## What needs to be done
Pull every line holding the word "billing" out of the data and copy it.
(Beginning of Input for this task)
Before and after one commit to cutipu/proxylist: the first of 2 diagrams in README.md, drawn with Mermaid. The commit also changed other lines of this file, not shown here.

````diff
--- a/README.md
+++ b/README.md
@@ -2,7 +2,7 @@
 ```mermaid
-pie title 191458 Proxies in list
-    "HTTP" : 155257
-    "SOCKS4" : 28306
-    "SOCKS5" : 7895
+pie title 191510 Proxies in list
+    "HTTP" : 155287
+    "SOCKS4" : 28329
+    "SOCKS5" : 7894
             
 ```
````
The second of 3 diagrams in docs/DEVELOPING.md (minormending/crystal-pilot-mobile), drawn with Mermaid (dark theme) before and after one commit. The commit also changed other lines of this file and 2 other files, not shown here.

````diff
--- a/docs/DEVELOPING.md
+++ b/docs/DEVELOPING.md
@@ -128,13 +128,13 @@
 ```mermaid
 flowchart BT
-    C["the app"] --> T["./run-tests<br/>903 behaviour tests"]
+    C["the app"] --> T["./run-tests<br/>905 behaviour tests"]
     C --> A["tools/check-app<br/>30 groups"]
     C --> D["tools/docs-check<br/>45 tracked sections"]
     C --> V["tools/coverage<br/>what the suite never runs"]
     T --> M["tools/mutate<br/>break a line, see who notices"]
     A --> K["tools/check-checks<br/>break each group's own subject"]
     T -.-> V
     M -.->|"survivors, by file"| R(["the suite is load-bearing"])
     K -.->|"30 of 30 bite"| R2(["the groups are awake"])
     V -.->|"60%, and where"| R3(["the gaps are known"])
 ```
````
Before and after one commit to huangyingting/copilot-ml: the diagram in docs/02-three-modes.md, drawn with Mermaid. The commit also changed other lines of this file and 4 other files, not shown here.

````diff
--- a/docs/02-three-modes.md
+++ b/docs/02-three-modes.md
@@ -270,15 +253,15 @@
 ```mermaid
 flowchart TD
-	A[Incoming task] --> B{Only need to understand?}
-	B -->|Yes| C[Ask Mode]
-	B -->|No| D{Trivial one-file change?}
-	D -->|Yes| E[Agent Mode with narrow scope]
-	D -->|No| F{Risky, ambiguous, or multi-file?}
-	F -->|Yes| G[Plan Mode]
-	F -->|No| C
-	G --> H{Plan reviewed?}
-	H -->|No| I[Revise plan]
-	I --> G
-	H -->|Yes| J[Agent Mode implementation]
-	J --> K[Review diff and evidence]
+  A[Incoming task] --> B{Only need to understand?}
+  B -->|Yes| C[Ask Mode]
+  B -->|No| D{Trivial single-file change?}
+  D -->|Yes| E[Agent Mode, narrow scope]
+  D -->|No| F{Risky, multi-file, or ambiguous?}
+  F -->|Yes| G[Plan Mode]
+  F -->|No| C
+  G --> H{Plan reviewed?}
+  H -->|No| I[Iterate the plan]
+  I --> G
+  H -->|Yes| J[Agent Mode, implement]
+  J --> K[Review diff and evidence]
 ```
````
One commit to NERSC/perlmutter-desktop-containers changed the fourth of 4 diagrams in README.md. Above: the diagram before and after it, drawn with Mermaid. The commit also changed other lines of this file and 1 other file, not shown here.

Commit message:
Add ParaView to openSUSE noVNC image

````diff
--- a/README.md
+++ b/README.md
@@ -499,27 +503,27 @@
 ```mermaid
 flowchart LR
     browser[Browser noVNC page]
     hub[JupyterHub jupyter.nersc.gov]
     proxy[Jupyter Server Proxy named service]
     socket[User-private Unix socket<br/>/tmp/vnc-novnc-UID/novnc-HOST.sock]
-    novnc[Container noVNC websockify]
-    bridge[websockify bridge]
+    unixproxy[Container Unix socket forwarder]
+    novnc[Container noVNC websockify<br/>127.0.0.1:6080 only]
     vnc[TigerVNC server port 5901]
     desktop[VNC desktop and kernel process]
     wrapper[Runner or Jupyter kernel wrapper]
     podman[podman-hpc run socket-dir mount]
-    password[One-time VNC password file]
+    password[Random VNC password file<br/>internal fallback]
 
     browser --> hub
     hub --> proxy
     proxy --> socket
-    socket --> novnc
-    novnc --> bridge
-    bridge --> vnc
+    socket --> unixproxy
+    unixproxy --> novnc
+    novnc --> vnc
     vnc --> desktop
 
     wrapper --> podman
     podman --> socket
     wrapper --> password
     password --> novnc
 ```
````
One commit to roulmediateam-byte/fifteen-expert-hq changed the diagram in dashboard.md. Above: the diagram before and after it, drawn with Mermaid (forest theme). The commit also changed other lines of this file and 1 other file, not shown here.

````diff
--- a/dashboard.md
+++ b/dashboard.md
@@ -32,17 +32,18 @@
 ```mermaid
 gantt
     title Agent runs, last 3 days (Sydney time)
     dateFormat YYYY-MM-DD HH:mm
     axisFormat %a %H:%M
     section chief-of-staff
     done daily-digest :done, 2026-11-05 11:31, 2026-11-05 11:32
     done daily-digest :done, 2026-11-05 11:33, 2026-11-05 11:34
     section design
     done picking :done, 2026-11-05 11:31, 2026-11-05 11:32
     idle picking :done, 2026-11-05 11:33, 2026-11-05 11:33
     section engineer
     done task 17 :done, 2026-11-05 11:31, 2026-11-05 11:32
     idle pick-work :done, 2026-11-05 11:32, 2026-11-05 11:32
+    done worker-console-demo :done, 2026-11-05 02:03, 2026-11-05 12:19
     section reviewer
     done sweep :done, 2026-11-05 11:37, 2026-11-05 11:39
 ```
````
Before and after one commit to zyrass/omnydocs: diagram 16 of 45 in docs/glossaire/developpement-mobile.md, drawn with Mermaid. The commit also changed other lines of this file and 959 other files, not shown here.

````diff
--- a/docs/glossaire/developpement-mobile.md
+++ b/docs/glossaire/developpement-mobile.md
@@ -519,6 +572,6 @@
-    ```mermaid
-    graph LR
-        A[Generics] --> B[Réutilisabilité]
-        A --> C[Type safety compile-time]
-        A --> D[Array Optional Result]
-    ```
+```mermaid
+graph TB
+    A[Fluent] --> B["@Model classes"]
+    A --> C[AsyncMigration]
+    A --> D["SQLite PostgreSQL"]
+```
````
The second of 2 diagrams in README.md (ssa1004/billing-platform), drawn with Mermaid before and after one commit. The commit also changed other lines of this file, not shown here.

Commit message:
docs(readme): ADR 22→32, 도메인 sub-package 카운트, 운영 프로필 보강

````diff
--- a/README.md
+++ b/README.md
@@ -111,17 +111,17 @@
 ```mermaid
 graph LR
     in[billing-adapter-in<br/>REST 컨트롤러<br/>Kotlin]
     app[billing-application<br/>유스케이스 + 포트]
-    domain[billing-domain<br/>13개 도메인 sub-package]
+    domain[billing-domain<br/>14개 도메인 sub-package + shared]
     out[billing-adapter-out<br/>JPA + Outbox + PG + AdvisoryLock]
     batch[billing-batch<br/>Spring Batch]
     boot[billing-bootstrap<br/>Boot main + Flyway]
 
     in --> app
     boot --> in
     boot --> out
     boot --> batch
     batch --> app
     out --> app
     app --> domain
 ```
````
(End of Input for this task)
## Finished exercise
The second of 2 diagrams in README.md (ssa1004/billing-platform), drawn with Mermaid before and after one commit. The commit also changed other lines of this file, not shown here.
     in[billing-adapter-in<br/>REST 컨트롤러<br/>Kotlin]
     app[billing-application<br/>유스케이스 + 포트]
-    domain[billing-domain<br/>13개 도메인 sub-package]
+    domain[billing-domain<br/>14개 도메인 sub-package + shared]
     out[billing-adapter-out<br/>JPA + Outbox + PG + AdvisoryLock]
     batch[billing-batch<br/>Spring Batch]
     boot[billing-bootstrap<br/>Boot main + Flyway]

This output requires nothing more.